Place 1/8 cup of warm water in a small bowl. Stir in 1/2 teaspoon sugar. Sprinkle yeast over the surface, and let stand until foamy, 5 to 10 minutes.
In a large bowl, stir together the cooled milk mixture and the yeast for 2 minutes using an electric mixer on medium speed. Add egg, and mix well. Use a large wooden spoon to stir in flour 1/2 cup at a time, mixing well after each addition until the mixture forms a dough. Knead on a floured surface, adding more flour if necessary, until dough is smooth and elastic, about 8 minutes. Place in an oiled bowl, and turn once to coat the top. Cover, and let rise until doubled in size, 1 to 2 hours.
Punch down dough, and let rest on the counter while you prepare the caramel topping. In a medium bowl, mix together the corn syrup, 1 1/2 tablespoons of water, 3 tablespoons of margarine and brown sugar until smooth. Spread an even layer onto the bottom of a 9x9 inch baking dish. Place pecan halves upside down in rows over the sugar mixture. Set aside.
On a lightly floured surface, roll dough out to a 9x12 inch rectangle Spread with 2 tablespoons of margarine. Mix together 1/4 cup of sugar with the cinnamon; sprinkle over the margarine. Roll the dough up starting at the long end to form a log. Pinch the seam together to seal. Cut the roll into 1 inch rounds. Place the rounds into the prepared baking dish. Set in a warm place to rise until doubled, about 30 minutes.
Preheat the oven to 350 degrees F (175 degrees C). Bake rolls for 20 to 25 minutes in the oven, until golden brown. Invert baking pan onto a cutting board or a clean cookie sheet while still warm so the caramel topping is on top.
Per Serving: 294 calories; protein 4.3g; carbohydrates 42g; fat 12.6g; cholesterol 16.3mg; sodium 209.3mg.
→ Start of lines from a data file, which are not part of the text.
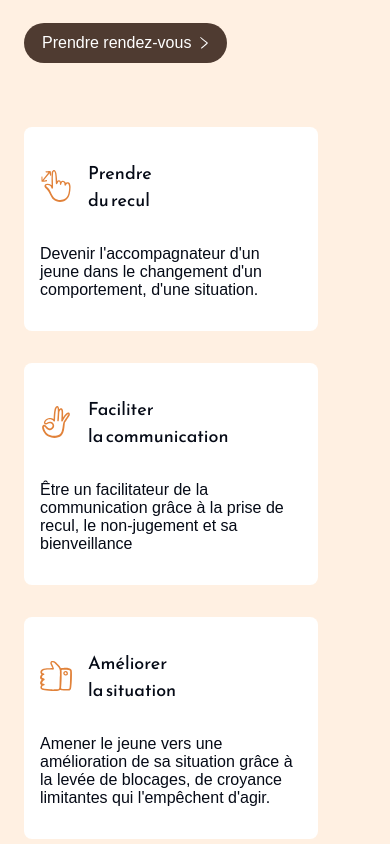
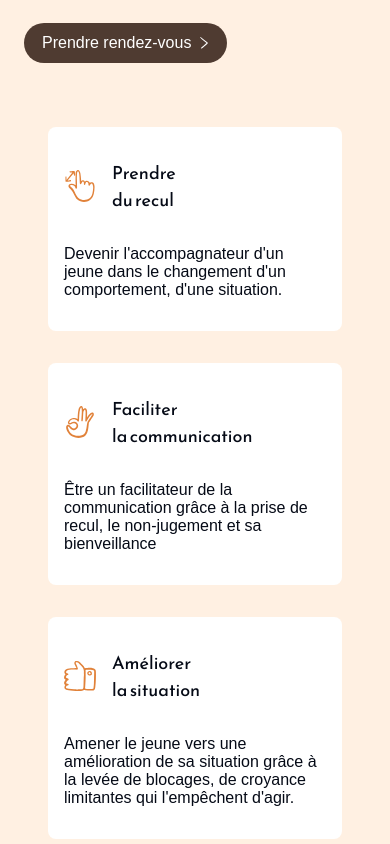
Before and after one commit to thomasrembl/Integration-work, a plain HTML site: page index.html in a window 390 px wide. Shown: the part 1840-2684 px from the top of the page. Drawn offline with Linux system fonts and the light colour scheme; a web font is replaced by a local one.

Commit message:
adjustement

```diff
--- a/assets/style/components.css
+++ b/assets/style/components.css
@@ -132,7 +132,8 @@
   display: flex;
   padding: 32px 16px;
   flex-direction: column;
-  align-items: flex-start;
+  align-items: stretch;
+
   gap: 32px;
   border-radius: 8px;
   max-width: 294px;
--- a/assets/style/stylesMobile.css
+++ b/assets/style/stylesMobile.css
@@ -112,7 +112,7 @@
 .third__container {
   display: flex;
   flex-direction: column;
-  align-items: flex-start;
+  align-items: center;
   gap: 32px;
 }
 
```
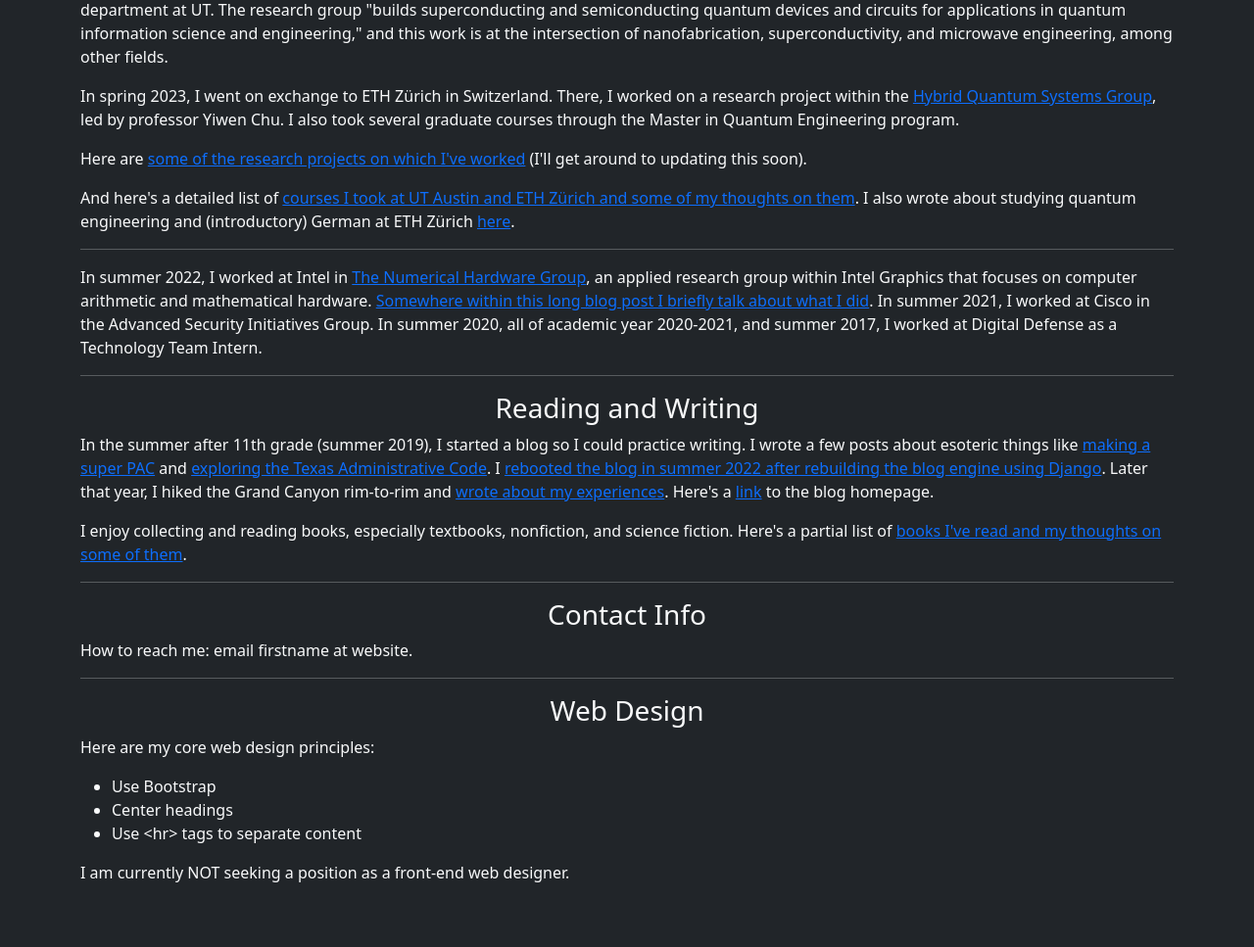
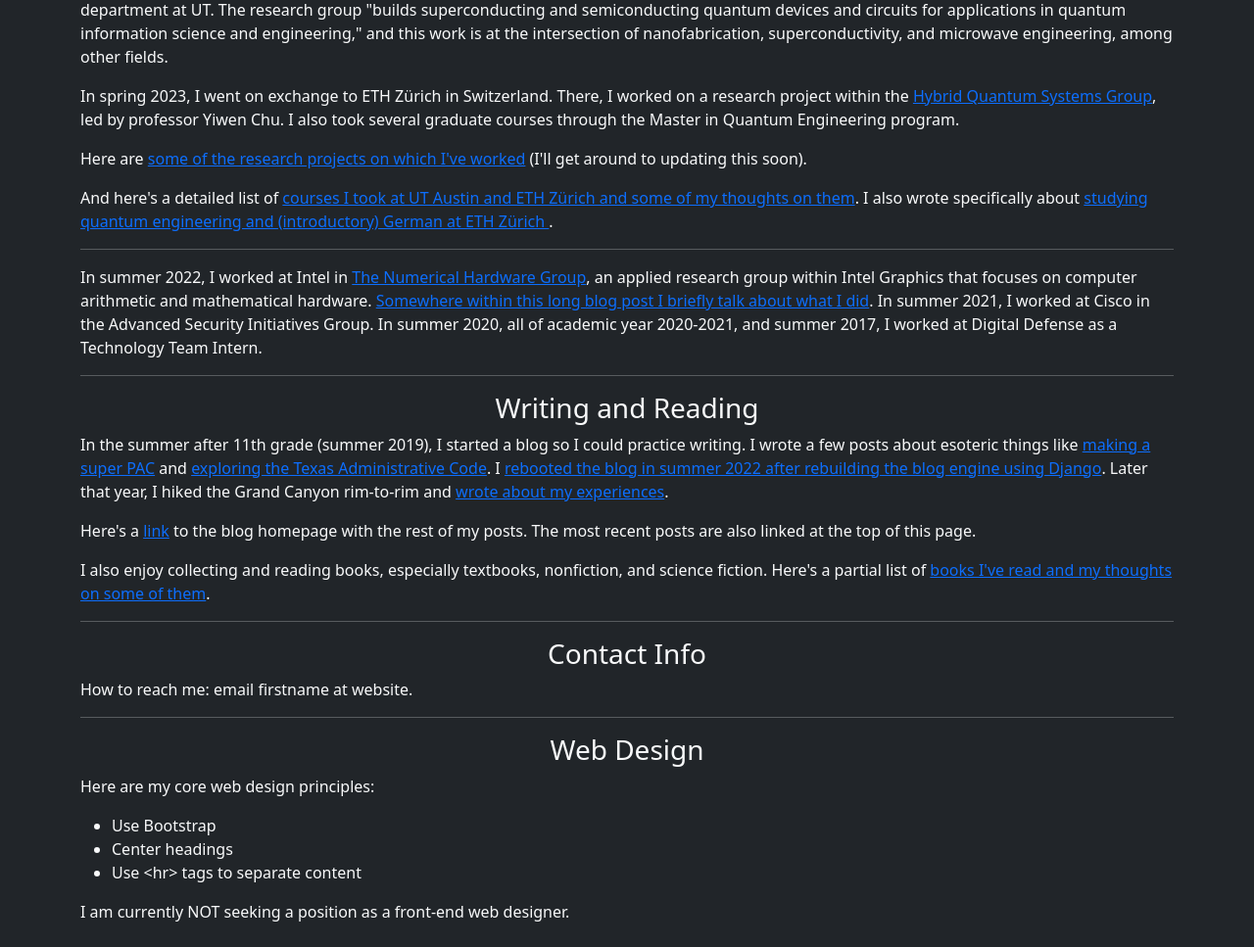
Before and after one commit to omajoshi/omajoshi.com, a Django app: page / in a window 1280 px wide. Shown: the part 339-1306 px from the top of the page at 98% size. Before the commit the page ends 1240 px from the top, so only its background shows below. Run offline with Django 3.2, Linux system fonts and the light colour scheme; data that the repository does not hold is empty.

Commit message:
more edits

```diff
--- a/homepage/templates/homepage/index.html
+++ b/homepage/templates/homepage/index.html
@@ -17,13 +17,14 @@ Om's Observations
 <p>I spent much of my time at UT as an undergraduate researcher in the <a href="https://sites.utexas.edu/shyamshankar/">Quantum Circuits Group</a>, led by professor Shyam Shankar of the ECE department at UT. The research group "builds superconducting and semiconducting quantum devices and circuits for applications in quantum information science and engineering," and this work is at the intersection of nanofabrication, superconductivity, and microwave engineering, among other fields.</p>
 <p>In spring 2023, I went on exchange to ETH Zürich in Switzerland. There, I worked on a research project within the <a href="https://hyqu.ethz.ch/">Hybrid Quantum Systems Group</a>, led by professor Yiwen Chu. I also took several graduate courses through the Master in Quantum Engineering program. </p>
 <p>Here are <a href="{% url 'research:researchproject_list' %}">some of the research projects on which I've worked</a> (I'll get around to updating this soon).</p>
-<p>And here's a detailed list of <a href="{% url 'homepage:course_list' %}">courses I took at UT Austin and ETH Zürich and some of my thoughts on them</a>. I also wrote about studying quantum engineering and (introductory) German at ETH Zürich <a href="{% url 'blog:post_detail' 22 %}">here</a>.</p>
+<p>And here's a detailed list of <a href="{% url 'homepage:course_list' %}">courses I took at UT Austin and ETH Zürich and some of my thoughts on them</a>. I also wrote specifically about <a href="{% url 'blog:post_detail' 22 %}">studying quantum engineering and (introductory) German at ETH Zürich </a>.</p>
 <hr>
 <p>In summer 2022, I worked at Intel in <a href="https://www.intel.com/content/www/us/en/developer/topic-technology/open/graphics-numerical-hardware/overview.html">The Numerical Hardware Group</a>, an applied research group within Intel Graphics that focuses on computer arithmetic and mathematical hardware. <a href="{% url 'blog:post_detail' 11 %}">Somewhere within this long blog post I briefly talk about what I did</a>. In summer 2021, I worked at Cisco in the Advanced Security Initiatives Group. In summer 2020, all of academic year 2020-2021, and summer 2017, I worked at Digital Defense as a Technology Team Intern.</p>
 <hr>
-<h3 class="text-center">Reading and Writing</h3>
-<p>In the summer after 11th grade (summer 2019), I started a blog so I could practice writing. I wrote a few posts about esoteric things like <a href="{% url 'blog:post_detail' 2 %}">making a super PAC</a> and <a href="{% url 'blog:post_detail' 7 %}">exploring the Texas Administrative Code</a>. I <a href="{% url 'blog:post_detail' 9 %}">rebooted the blog in summer 2022 after rebuilding the blog engine using Django</a>. Later that year, I hiked the Grand Canyon rim-to-rim and <a href="{% url 'blog:post_detail' 15 %}">wrote about my experiences</a>. Here's a <a href="{% url 'blog:post_list' %}">link</a> to the blog homepage.</p>
-<p>I enjoy collecting and reading books, especially textbooks, nonfiction, and science fiction. Here's a partial list of <a href="{% url 'homepage:book_list' %}">books I've read and my thoughts on some of them</a>.</p>
+<h3 class="text-center">Writing and Reading</h3>
+<p>In the summer after 11th grade (summer 2019), I started a blog so I could practice writing. I wrote a few posts about esoteric things like <a href="{% url 'blog:post_detail' 2 %}">making a super PAC</a> and <a href="{% url 'blog:post_detail' 7 %}">exploring the Texas Administrative Code</a>. I <a href="{% url 'blog:post_detail' 9 %}">rebooted the blog in summer 2022 after rebuilding the blog engine using Django</a>. Later that year, I hiked the Grand Canyon rim-to-rim and <a href="{% url 'blog:post_detail' 15 %}">wrote about my experiences</a>.</p>
+</p>Here's a <a href="{% url 'blog:post_list' %}">link</a> to the blog homepage with the rest of my posts. The most recent posts are also linked at the top of this page.</p>
+<p>I also enjoy collecting and reading books, especially textbooks, nonfiction, and science fiction. Here's a partial list of <a href="{% url 'homepage:book_list' %}">books I've read and my thoughts on some of them</a>.</p>
 <hr>
 <h3 class="text-center">Contact Info</h3>
 <p>How to reach me: email firstname at website.</p>
```
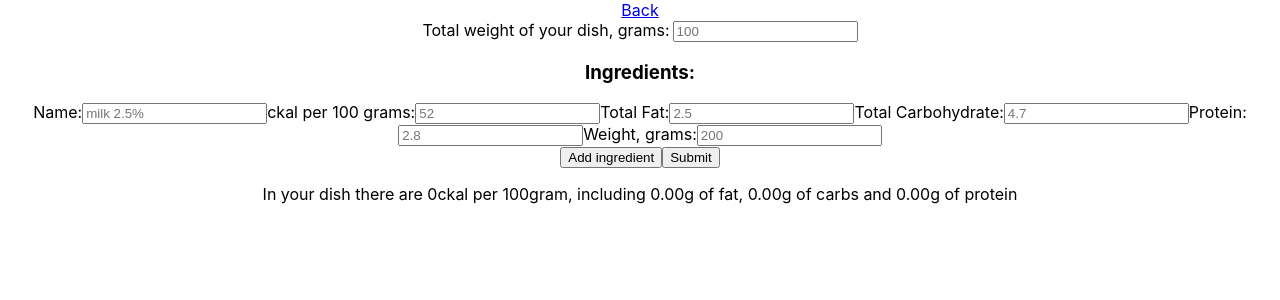
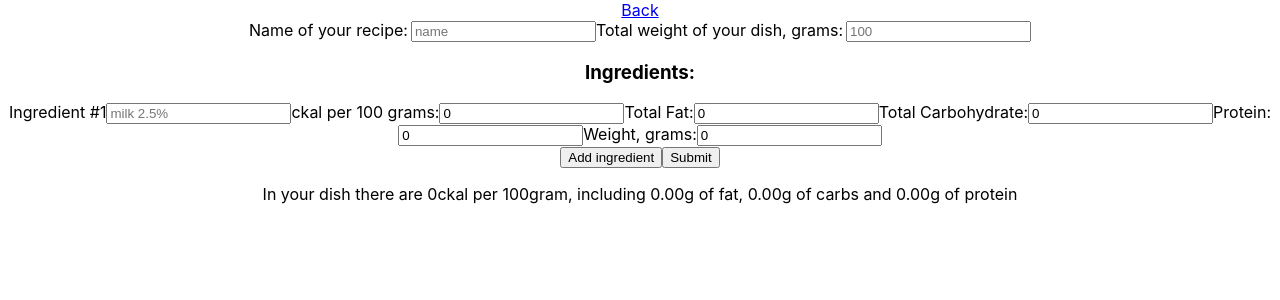
Before and after one commit to Recipe-calorie-counter/counter, a React (Create React App) app in the folder counter/: page /countRecipe in a window 1280 px wide. Shown: the top 300 px of the page. Built offline with nearby package versions, Linux system fonts and the light colour scheme.

Commit message:
data for ingredients has a proper shape, start to working on counting recipe nutritions

```diff
--- a/counter/src/components/CountRecipe.js
+++ b/counter/src/components/CountRecipe.js
@@ -1,56 +1,120 @@
 import React, { useState } from "react";
 import {NavLink} from "react-router-dom";
-import { useForm } from 'react-hook-form'
+import {useForm} from "react-hook-form";
+
+const defaultIngredient = [
+    {
+        ingredientName: "",
+        ckal100: 0,
+        fat: 0,
+        carbs: 0,
+        protein: 0,
+        weight: 0
+    },
+];
+
 
 const CountRecipe = () => {
 
-    const [ingredients, setIngredients] = useState([]);
+    const { register, handleSubmit } = useForm();
+
+    const [ingredients, setIngredients] = useState(defaultIngredient);
+
+    const blankRecipe = { name: "", ckal100: 0, fat: 0, carbs: 0, protein: 0 }; //not sure that I'll need it yet
+
     const [recipe, setRecipe] = useState({
+        name: "",
         ckalTotal: 0,
         fat: 0,
         carbs: 0,
         protein: 0
     });
 
-    const { register, handleSubmit/*, watch, errors, reset */ } = useForm();
+    const handleIngredientsChange = event => {
+        const _tempIngredients = [...ingredients];
+        _tempIngredients[event.target.dataset.id][event.target.name] = event.target.value;
 
-    const onSubmit = data => {
-        var ol = Object.keys(ingredients);
-        let ck = 0;
-        let ft = 0;
-        let cr = 0;
-        let pr = 0;
-        for (let i=0; i< ol.length; i++) {
-            ck += Number(data[`ckal100-${i}`])*Number(data[`weight-${i}`])/100;
-            ft += Number(data[`fat-${i}`])*Number(data[`weight-${i}`])/100;
-            cr += Number(data[`carbs-${i}`])*Number(data[`weight-${i}`])/100;
-            pr += Number(data[`protein-${i}`])*Number(data[`weight-${i}`])/100;
+        setIngredients(_tempIngredients);
+    };
+
+    const addNewIngredient = data => {
+        setIngredients(prevIngredients => [...prevIngredients, { ingredientName: "", ckal100: 0, fat: 0, carbs: 0, protein: 0, weight: 0 },]);
+        console.log(ingredients);
+    };
+
+    const onSubmit = data => { //need to refactor...
+        /*
+        =====================================================================================
+        1. array with index for each ingredient
+        2. on submit need to get last ingredient? Double check
+        3. Count data for recipe
+        4. Set recipe
+        5. in future send data to server
+        5. send user to the page with the list of recipes or converter...
+        =====================================================================================
+         */
+        // console.log(data);
+        // var ol = Object.keys(ingredients);
+        // let ck = 0;
+        // let ft = 0;
+        // let cr = 0;
+        // let pr = 0;
+        // for (let i=0; i< ol.length; i++) {
+        //     ck += Number(data[`ckal100-${i}`])*Number(data[`weight-${i}`])/100;
+        //     ft += Number(data[`fat-${i}`])*Number(data[`weight-${i}`])/100;
+        //     cr += Number(data[`carbs-${i}`])*Number(data[`weight-${i}`])/100;
+        //     pr += Number(data[`protein-${i}`])*Number(data[`weight-${i}`])/100;
+        // }
+        // // setIngredients({
+        // //     ...ingredients,
+        // //     ckal100ID: ck
+        // // })
+        // setRecipe({
+        //     ckalTotal: ck/Number(data.totalWeight)*100,
+        //     fat: ft/Number(data.totalWeight)*100,
+        //     carbs: cr/Number(data.totalWeight)*100,
+        //     protein: pr/Number(data.totalWeight)*100
+        // });
+        // console.log(recipe);
     }
-        setRecipe({
-            ckalTotal: ck/Number(data.totalWeight)*100,
-            fat: ft/Number(data.totalWeight)*100,
-            carbs: cr/Number(data.totalWeight)*100,
-            protein: pr/Number(data.totalWeight)*100
-        });
-    }
+
+
+    // function handleRemove(i) {
+    //     setIngredients([...ingredients.slice(0, i), ...ingredients.slice(i + 1)]);
+    // }
 
     return (
         <div>
             <NavLink to="/">Back</NavLink>
-            <form>
+            <form onSubmit={handleSubmit(onSubmit)}>
+                <label htmlFor="recipeName">Name of your recipe:&#8201;</label>
+                <input
+                    ref={register}
+                    name="recipeName"
+                    id="recipeName"
+                    type="text"
+                    placeholder="name"
+                />
                 <label htmlFor="totalWeight">Total weight of your dish, grams:&#8201;</label>
                 <input
+                    ref={register}
                     name="totalWeight"
                     id="totalWeight"
                     type="number"
                     placeholder="100"
                 />
                 <h3>Ingredients:</h3>
-                <div>
-                    <label htmlFor="name">Name:
+                    {
+                        ingredients.map((item, index) => (
+                            <div key={index}>
+                                <label htmlFor="ingredientName">{`Ingredient #${index + 1}`}
                                 <input
+                                    id="ingredientName"
                                     type="text"
-                        name="name"
+                                    name="ingredientName"
+                                    data-id={index}
+                                    value={item.ingredientName}
+                                    onChange={ handleIngredientsChange }
                                     placeholder="milk 2.5%"
                                 />
                                 </label>
@@ -59,6 +123,9 @@ const CountRecipe = () => {
                                     id="ckal100"
                                     type="text"
                                     name="ckal100"
+                                    data-id={index}
+                                    value={item.ckal100}
+                                    onChange={ handleIngredientsChange }
                                     placeholder="52"
                                 />
                                 </label>
@@ -67,6 +134,9 @@ const CountRecipe = () => {
                                     id="fat"
                                     type="text"
                                     name="fat"
+                                    data-id={index}
+                                    value={item.fat}
+                                    onChange={ handleIngredientsChange }
                                     placeholder="2.5"
                                 />
                                 </label>
@@ -75,6 +145,9 @@ const CountRecipe = () => {
                                     id="carbs"
                                     type="text"
                                     name="carbs"
+                                    data-id={index}
+                                    value={item.carbs}
+                                    onChange={ handleIngredientsChange }
                                     placeholder="4.7"
                                 />
                                 </label>
@@ -83,6 +156,9 @@ const CountRecipe = () => {
                                     id="protein"
                                     type="text"
                                     name="protein"
+                                    data-id={index}
+                                    value={item.protein}
+                                    onChange={ handleIngredientsChange }
                                     placeholder="2.8"
                                 />
                                 </label>
@@ -91,160 +167,20 @@ const CountRecipe = () => {
                                     id="weight"
                                     type="text"
                                     name="weight"
+                                    data-id={index}
+                                    value={item.weight}
+                                    onChange={ handleIngredientsChange }
                                     placeholder="200"
                                 />
                                 </label>
                             </div>
-                <button /*onClick = {addNewRow}*/>Add ingredient</button>
-                <button  type="submit" className="submitbutton" onSubmit={handleSubmit}>Submit</button>
+                        ))}
+                <button onClick = {addNewIngredient}>Add ingredient</button>
+                <button  type="submit" className="submitbutton">Submit</button>
             </form>
             <p>In your dish there are {Math.round(recipe.ckalTotal)}ckal per 100gram, including {recipe.fat.toPrecision(3)}g of fat, {recipe.carbs.toPrecision(3)}g of carbs and {recipe.protein.toPrecision(3)}g of protein</p>
         </div>
     );
-
-
-    // const blankRecipe = { name: "", ckal100: 0, fat: 0, carbs: 0, protein: 0, weight: 0 };
-    // const [ingredients, setIngredients] = useState([{
-    //     name: "",
-    //     ckal100: 0,
-    //     fat: 0,
-    //     carbs: 0,
-    //     protein: 0,
-    //     weight: 0
-    // }]);
-    // const [recipe, setRecipe] = useState({
-    //     ckalTotal: 0,
-    //     fat: 0,
-    //     carbs: 0,
-    //     protein: 0
-    // });
-
-    // const { register, handleSubmit, watch, errors, reset } = useForm();
-
-    // const onSubmit = data => {
-    //     console.log(data);
-    //     var ol = Object.keys(ingredients);
-    //     let ck = 0;
-    //     let ft = 0;
-    //     let cr = 0;
-    //     let pr = 0;
-    //     for (let i=0; i< ol.length; i++) {
-    //         ck += Number(data[`ckal100-${i}`])*Number(data[`weight-${i}`])/100;
-    //         ft += Number(data[`fat-${i}`])*Number(data[`weight-${i}`])/100;
-    //         cr += Number(data[`carbs-${i}`])*Number(data[`weight-${i}`])/100;
-    //         pr += Number(data[`protein-${i}`])*Number(data[`weight-${i}`])/100;
-    //     }
-    //     setRecipe({
-    //         ckalTotal: ck/Number(data.totalWeight)*100,
-    //         fat: ft/Number(data.totalWeight)*100,
-    //         carbs: cr/Number(data.totalWeight)*100,
-    //         protein: pr/Number(data.totalWeight)*100
-    //     });
-    //     console.log(recipe);
-    // }
-
-    // const addNewRow = () => {
-    //     setIngredients([...ingredients, {...blankRecipe}]);
-    //     console.log(ingredients);
-    // };
-    // function handleRemove(i) {
-    //     setIngredients([...ingredients.slice(0, i), ...ingredients.slice(i + 1)]);
-    // }
-
-    // return (
-    //     <div>
-    //         <NavLink to="/">Back</NavLink>
-    //         <form onSubmit={handleSubmit(onSubmit)}>
-    //             <label htmlFor="totalWeight">Total weight of your dish, grams:&#8201;</label>
-    //             <input
-    //                 ref={register}
-    //                 name="totalWeight"
-    //                 id="totalWeight"
-    //                 type="number"
-    //                 placeholder="100"
-    //             />
-    //             <h3>Ingredients:</h3>
-    //                 {
-    //                     ingredients.map((val, idx) => {
-    //                         const nameID = `name-${idx}`;
-    //                         const ckal100ID = `ckal100-${idx}`;
-    //                         const fatID = `fat-${idx}`;
-    //                         const carbsID = `carbs-${idx}`;
-    //                         const proteinID = `protein-${idx}`;
-    //                         const weightID = `weight-${idx}`;
-    //                     return (
-    //                         <div key={`ingredient-${idx}`}>
-    //                             <label htmlFor={nameID}>{`Ingredient #${idx + 1}`}
-    //                             <input
-    //                                 ref={register}
-    //                                 id={nameID}
-    //                                 type="text"
-    //                                 name={nameID}
-    //                                 data-idx={idx}
-    //                                 placeholder="milk 2.5%"
-    //                             />
-    //                             </label>
-    //                             <label htmlFor={ckal100ID}>ckal per 100 grams:
-    //                             <input
-    //                                 ref={register}
-    //                                 id={ckal100ID}
-    //                                 type="text"
-    //                                 name={ckal100ID}
-    //                                 data-idx={idx}
-    //                                 placeholder="52"
-    //                             />
-    //                             </label>
-    //                             <label htmlFor={fatID}>Total Fat:
-    //                             <input
-    //                                 ref={register}
-    //                                 id={fatID}
-    //                                 type="text"
-    //                                 name={fatID}
-    //                                 data-idx={idx}
-    //                                 placeholder="2.5"
-    //                             />
-    //                             </label>
-    //                             <label htmlFor={carbsID}>Total Carbohydrate:
-    //                             <input
-    //                                 ref={register}
-    //                                 id={carbsID}
-    //                                 type="text"
-    //                                 name={carbsID}
-    //                                 data-idx={idx}
-    //                                 placeholder="4.7"
-    //                             />
-    //                             </label>
-    //                             <label htmlFor={proteinID}>Protein:
-    //                             <input
-    //                                 ref={register}
-    //                                 id={proteinID}
-    //                                 type="text"
-    //                                 name={proteinID}
-    //                                 data-idx={idx}
-    //                                 placeholder="2.8"
-    //                             />
-    //                             </label>
-    //                             <label htmlFor={weightID}>Weight, grams:
-    //                             <input
-    //                                 ref={register}
-    //                                 id={weightID}
-    //                                 type="text"
-    //                                 name={weightID}
-    //                                 data-idx={idx}
-    //                                 placeholder="200"
-    //                             />
-    //                             </label>
-    //                             <button type="button" onClick={() => handleRemove(idx)}>X</button>
-    //                         </div>
-    //                     )
-    //                 })
-    //                 }
-    //             <button onClick = {addNewRow}>Add ingredient</button>
-    //             <button  type="submit" className="submitbutton">Submit</button>
-    //         </form>
-    //         <p>In your dish there are {Math.round(recipe.ckalTotal)}ckal per 100gram, including {recipe.fat.toPrecision(3)}g of fat, {recipe.carbs.toPrecision(3)}g of carbs and {recipe.protein.toPrecision(3)}g of protein</p>
-    //     </div>
-    // );
 };
 
 export default CountRecipe;
```
Lines whose indentation alone changed are shown as unchanged.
The best flavour of the flour can make a real difference to your bread. Different makers do vary. Great taste or Canadian flours, which are bet higher in gluten, may give you a better rise than standard dough flours – especially if you’re making wholemeal bread , which not always getting bigger as well as white bread.
To make this in a dough , add all the menus to your breadmaker and follow the manufacturer’s instructions.
A dough’s first rising can be make in the fridge overnight . This slows down the time it takes to rise to double its size, giving it a deeper flavour. It’s also a great limit , as you can start it night before , then clear it off the next day.